on February 15, 2000
If you are trying to plough through the Canon, then this book is the next stop after the Iliad. And what a stop it is! Although I think that the Iliad is a better read, the Odyssey is an excellent sequel and a very good story too. Want to know whether Odysseus returned from Troy, and how? Want to know which other heroes made it? Want to catch up with a few of them, dead or alive, on the way? If so then this is the book for you.

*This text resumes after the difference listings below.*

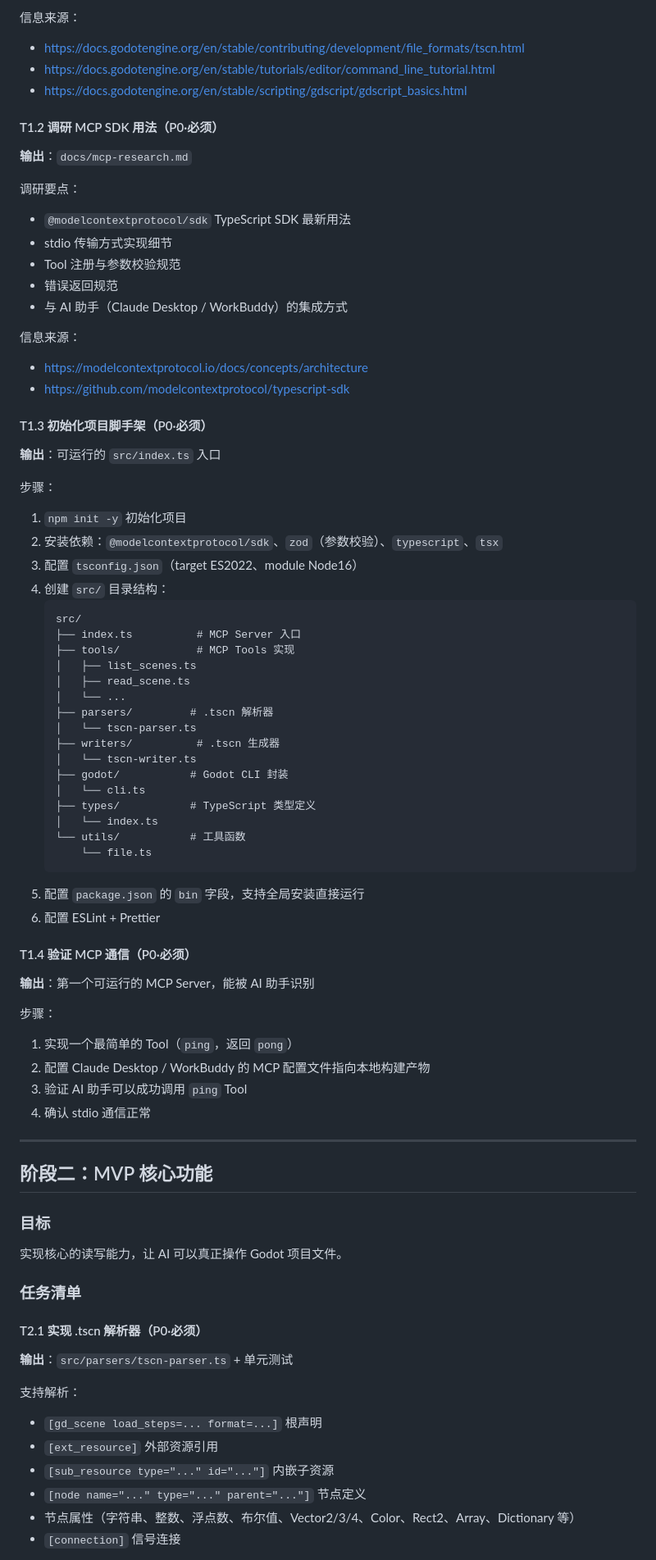
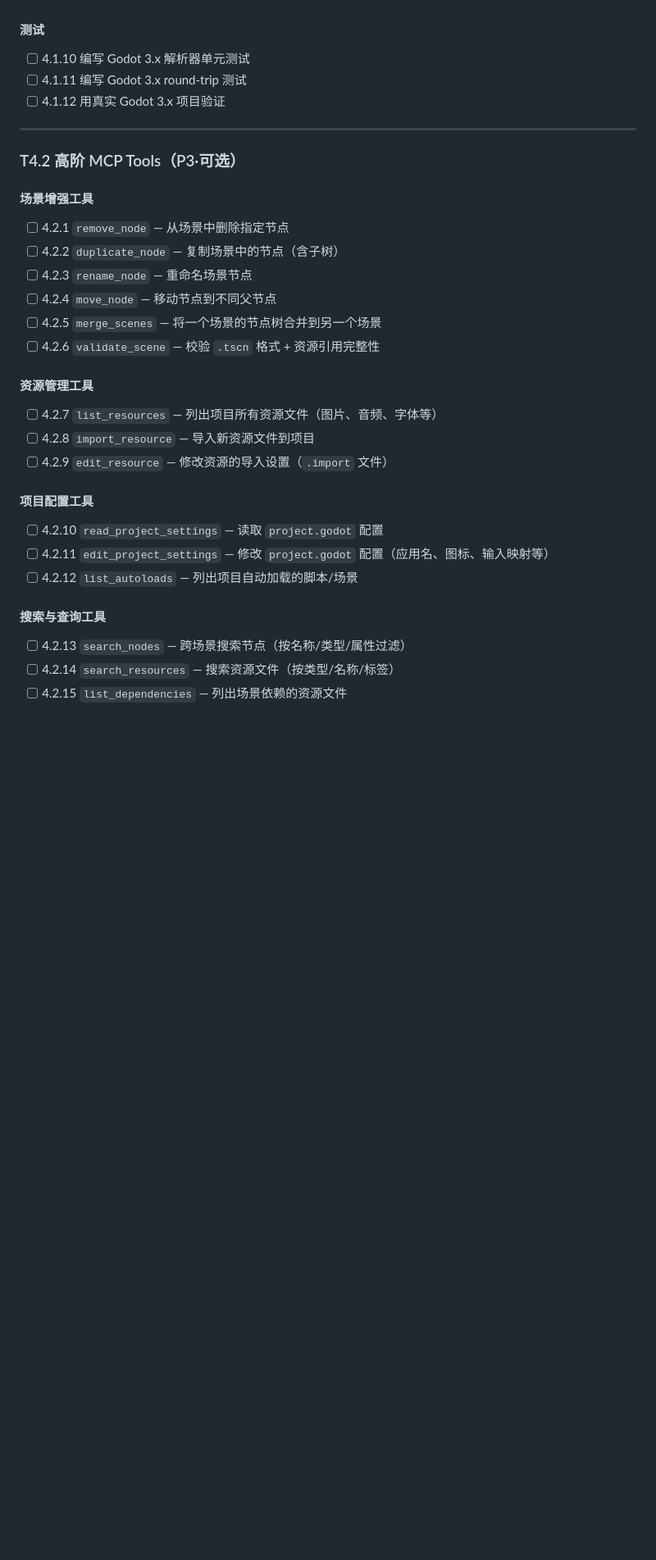
Before and after one commit to ly-ina/Godot_Ina, a Markdown page: DEVELOPMENT_PLAN.md, the part around one of its changes. Shown at 82% size. Rendered like a GitHub page; blank space fills up the shorter version.

````diff
--- a/DEVELOPMENT_PLAN.md
+++ b/DEVELOPMENT_PLAN.md
@@ -65,77 +40,32 @@
-信息来源：
-- https://docs.godotengine.org/en/stable/contributing/development/file_formats/tscn.html
-- https://docs.godotengine.org/en/stable/tutorials/editor/command_line_tutorial.html
-- https://docs.godotengine.org/en/stable/scripting/gdscript/gdscript_basics.html
-
-#### T1.2 调研 MCP SDK 用法（P0·必须）
-**输出**：`docs/mcp-research.md`
-
-调研要点：
-- `@modelcontextprotocol/sdk` TypeScript SDK 最新用法
-- stdio 传输方式实现细节
-- Tool 注册与参数校验规范
-- 错误返回规范
-- 与 AI 助手（Claude Desktop / WorkBuddy）的集成方式
-
-信息来源：
-- https://modelcontextprotocol.io/docs/concepts/architecture
-- https://github.com/modelcontextprotocol/typescript-sdk
-
-#### T1.3 初始化项目脚手架（P0·必须）
-**输出**：可运行的 `src/index.ts` 入口
-
-步骤：
-1. `npm init -y` 初始化项目
-2. 安装依赖：`@modelcontextprotocol/sdk`、`zod`（参数校验）、`typescript`、`tsx`
-3. 配置 `tsconfig.json`（target ES2022、module Node16）
-4. 创建 `src/` 目录结构：
-   ```
-   src/
-   ├── index.ts          # MCP Server 入口
-   ├── tools/            # MCP Tools 实现
-   │   ├── list_scenes.ts
-   │   ├── read_scene.ts
-   │   └── ...
-   ├── parsers/         # .tscn 解析器
-   │   └── tscn-parser.ts
-   ├── writers/          # .tscn 生成器
-   │   └── tscn-writer.ts
-   ├── godot/           # Godot CLI 封装
-   │   └── cli.ts
-   ├── types/           # TypeScript 类型定义
-   │   └── index.ts
-   └── utils/           # 工具函数
-       └── file.ts
-   ```
-5. 配置 `package.json` 的 `bin` 字段，支持全局安装直接运行
-6. 配置 ESLint + Prettier
-
-#### T1.4 验证 MCP 通信（P0·必须）
-**输出**：第一个可运行的 MCP Server，能被 AI 助手识别
-
-步骤：
-1. 实现一个最简单的 Tool（`ping`，返回 `pong`）
-2. 配置 Claude Desktop / WorkBuddy 的 MCP 配置文件指向本地构建产物
-3. 验证 AI 助手可以成功调用 `ping` Tool
-4. 确认 stdio 通信正常
+#### 测试
+- [ ] 4.1.10 编写 Godot 3.x 解析器单元测试
+- [ ] 4.1.11 编写 Godot 3.x round-trip 测试
+- [ ] 4.1.12 用真实 Godot 3.x 项目验证
 
 ---
 
-## 阶段二：MVP 核心功能
+### T4.2 高阶 MCP Tools（P3·可选）
 
-### 目标
-实现核心的读写能力，让 AI 可以真正操作 Godot 项目文件。
+#### 场景增强工具
+- [ ] 4.2.1 `remove_node` — 从场景中删除指定节点
+- [ ] 4.2.2 `duplicate_node` — 复制场景中的节点（含子树）
+- [ ] 4.2.3 `rename_node` — 重命名场景节点
+- [ ] 4.2.4 `move_node` — 移动节点到不同父节点
+- [ ] 4.2.5 `merge_scenes` — 将一个场景的节点树合并到另一个场景
+- [ ] 4.2.6 `validate_scene` — 校验 `.tscn` 格式 + 资源引用完整性
 
-### 任务清单
+#### 资源管理工具
+- [ ] 4.2.7 `list_resources` — 列出项目所有资源文件（图片、音频、字体等）
+- [ ] 4.2.8 `import_resource` — 导入新资源文件到项目
+- [ ] 4.2.9 `edit_resource` — 修改资源的导入设置（`.import` 文件）
 
-#### T2.1 实现 .tscn 解析器（P0·必须）
-**输出**：`src/parsers/tscn-parser.ts` + 单元测试
+#### 项目配置工具
+- [ ] 4.2.10 `read_project_settings` — 读取 `project.godot` 配置
+- [ ] 4.2.11 `edit_project_settings` — 修改 `project.godot` 配置（应用名、图标、输入映射等）
+- [ ] 4.2.12 `list_autoloads` — 列出项目自动加载的脚本/场景
 
-支持解析：
-- `[gd_scene load_steps=... format=...]` 根声明
-- `[ext_resource]` 外部资源引用
-- `[sub_resource type="..." id="..."]` 内嵌子资源
-- `[node name="..." type="..." parent="..."]` 节点定义
-- 节点属性（字符串、整数、浮点数、布尔值、Vector2/3/4、Color、Rect2、Array、Dictionary 等）
-- `[connection]` 信号连接
+#### 搜索与查询工具
+- [ ] 4.2.13 `search_nodes` — 跨场景搜索节点（按名称/类型/属性过滤）
+- [ ] 4.2.14 `search_resources` — 搜索资源文件（按类型/名称/标签）
+- [ ] 4.2.15 `list_dependencies` — 列出场景依赖的资源文件
 
````
Also changed, not shown: other parts of DEVELOPMENT_PLAN.md (+129 -286 lines).
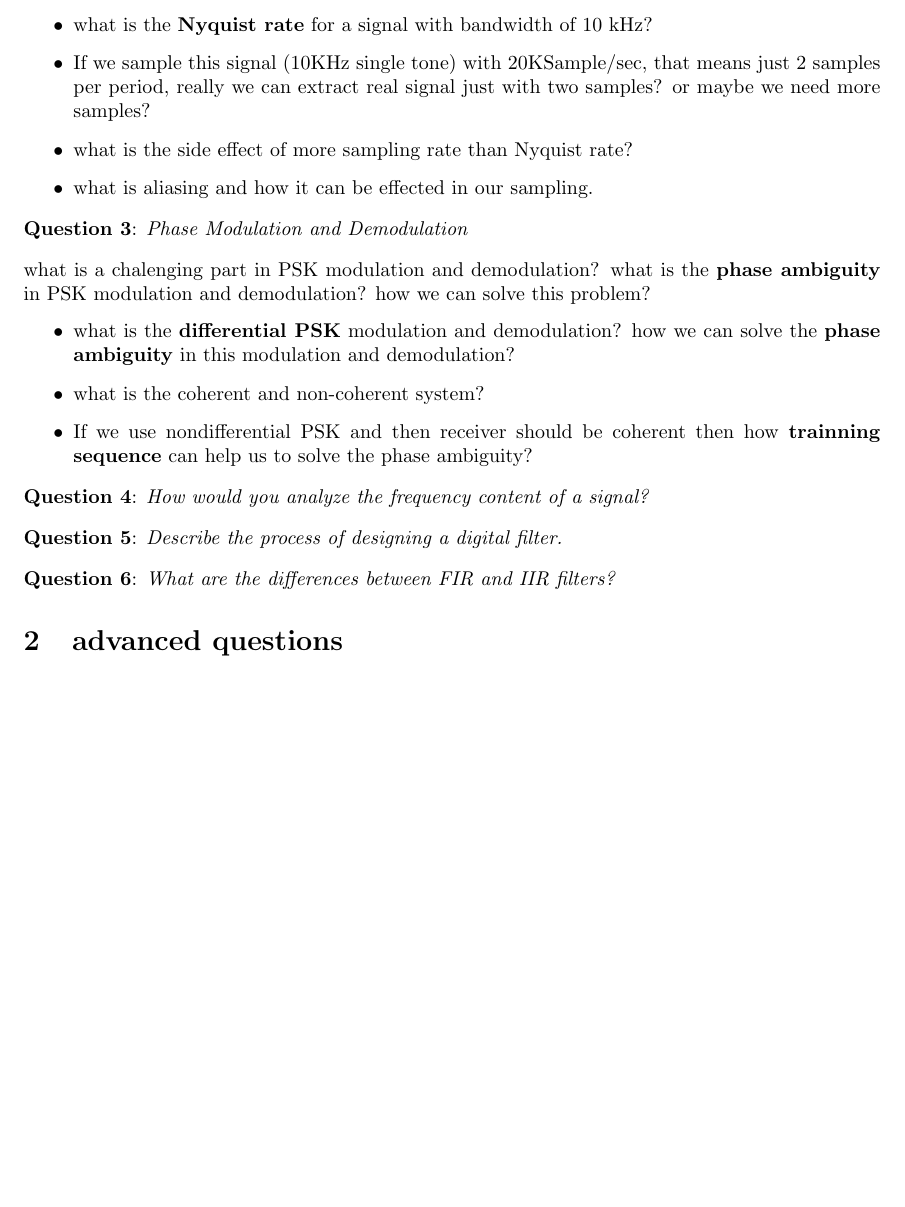
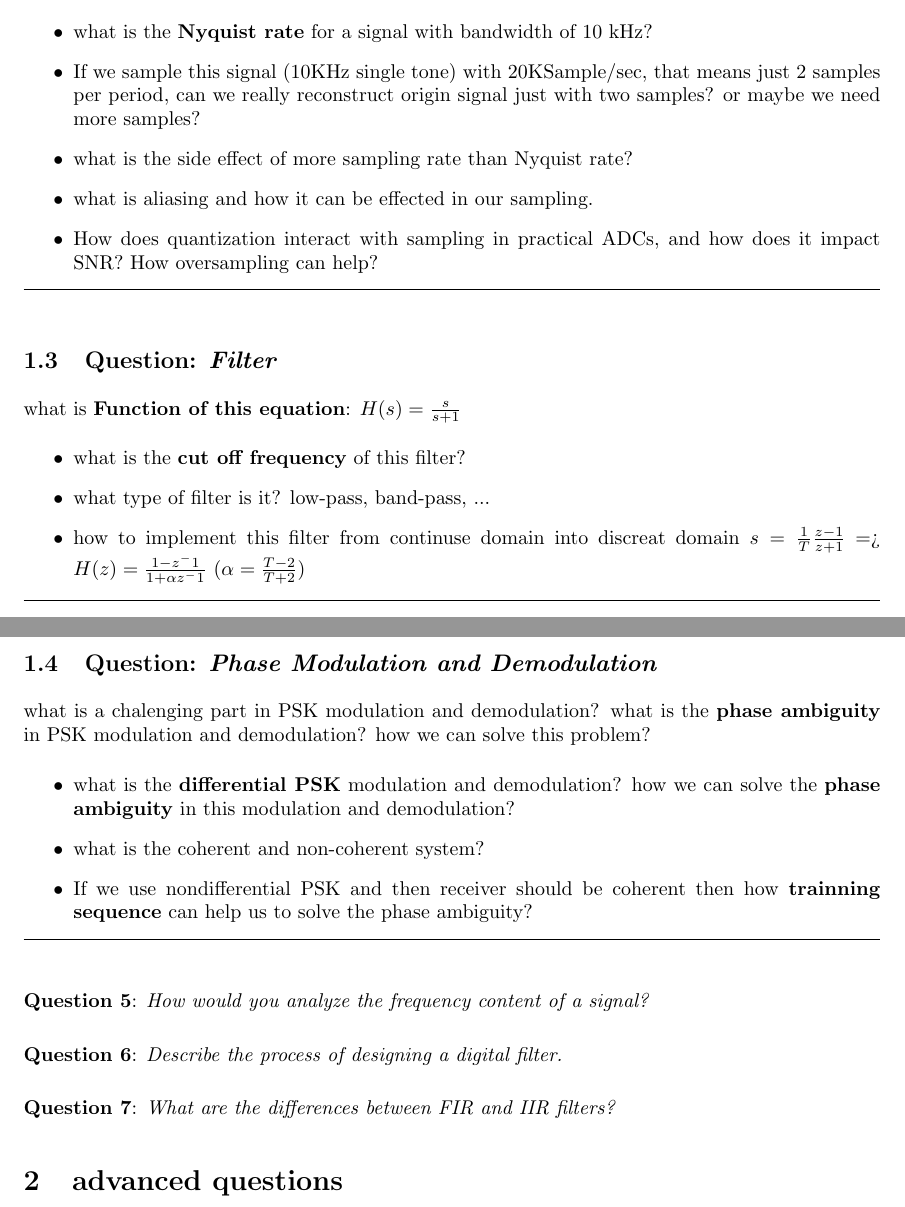
Before and after one commit to abaghbani/latex, a LaTeX document (dsp/dsp_interview.tex): part of page 2 of 2 before the commit and two parts of pages 2 and 3 of 3 after it, the two joined at a grey line, cut so that both start at the same text, the shorter picture padded with empty space. Compiled offline with pdfLaTeX.

Commit message:
added one more question, some cleaning

```diff
--- a/dsp/dsp_interview.tex
+++ b/dsp/dsp_interview.tex
@@ -26,6 +26,8 @@
     \vspace{15pt}
 \end{center}}
 
+\setlength{\parskip}{5pt}
+
 \begin{document}
 
 \title{DSP challenging problems}
@@ -52,12 +56,25 @@
     what is the \textbf{Nyquist Sampling Theorem}? why we need to follow this theorem in communication system? what is the \textbf{consequence} of not following this theorem?
     \begin{itemize}
         \item what is the \textbf{Nyquist rate} for a signal with bandwidth of 10 kHz?
-        \item If we sample this signal (10KHz single tone) with 20KSample/sec, that means just 2 samples per period, really we can extract real signal just with two samples? or maybe we need more samples?
+        \item If we sample this signal (10KHz single tone) with 20KSample/sec, that means just 2 samples per period, can we really reconstruct origin signal just with two samples? or maybe we need more samples?
         \item what is the side effect of more sampling rate than Nyquist rate?
         \item what is aliasing and how it can be effected in our sampling.
+	\item How does quantization interact with sampling in practical ADCs, and how does it impact SNR? How oversampling can help?
     \end{itemize}
 
-    \question[3]{Phase Modulation and Demodulation}
+\hrule
+\bigskip
+\subsection{Question: \textit{Filter}}
+    what is \textbf{Function of this equation}: $H(s) = \frac{s}{s+1}$
+    \begin{itemize}
+        \item what is the \textbf{cut off frequency} of this filter?
+        \item what type of filter is it? low-pass, band-pass, ...
+        \item how to implement this filter from continuse domain into discreat domain $s = \frac{1}{T} \frac{z-1}{z+1}$ =>    $H(z) = \frac{1-z^-1}{1+\alpha z^-1}$ ($\alpha = \frac{T-2}{T+2}$)
+     \end{itemize}
+
+    \hrule
+    \bigskip
+\subsection{Question: \textit{Phase Modulation and Demodulation}}
     what is a chalenging part in PSK modulation and demodulation? what is the \textbf{phase ambiguity} in PSK modulation and demodulation? how we can solve this problem?
     \begin{itemize}
         \item what is the \textbf{differential PSK} modulation and demodulation? how we can solve the \textbf{phase ambiguity} in this modulation and demodulation?
@@ -65,11 +82,13 @@
         \item If we use nondifferential PSK and then receiver should be coherent then how \textbf{trainning sequence} can help us to solve the phase ambiguity?
     \end{itemize}
 
-    \question[4]{How would you analyze the frequency content of a signal?}
+    \hrule
+    \bigskip
+    \question[5]{How would you analyze the frequency content of a signal?}
 
-    \question[5]{Describe the process of designing a digital filter.}
+    \question[6]{Describe the process of designing a digital filter.}
 
-    \question[6]{What are the differences between FIR and IIR filters?}
+    \question[7]{What are the differences between FIR and IIR filters?}
 
 
 \section{advanced questions}
```
Also changed, not shown: dsp/dsp_interview.tex (6 more changed lines).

Lattimore's translation is excellent and highly recommended. Anyone who enjoyed his Iliad will find the same brilliance at work here.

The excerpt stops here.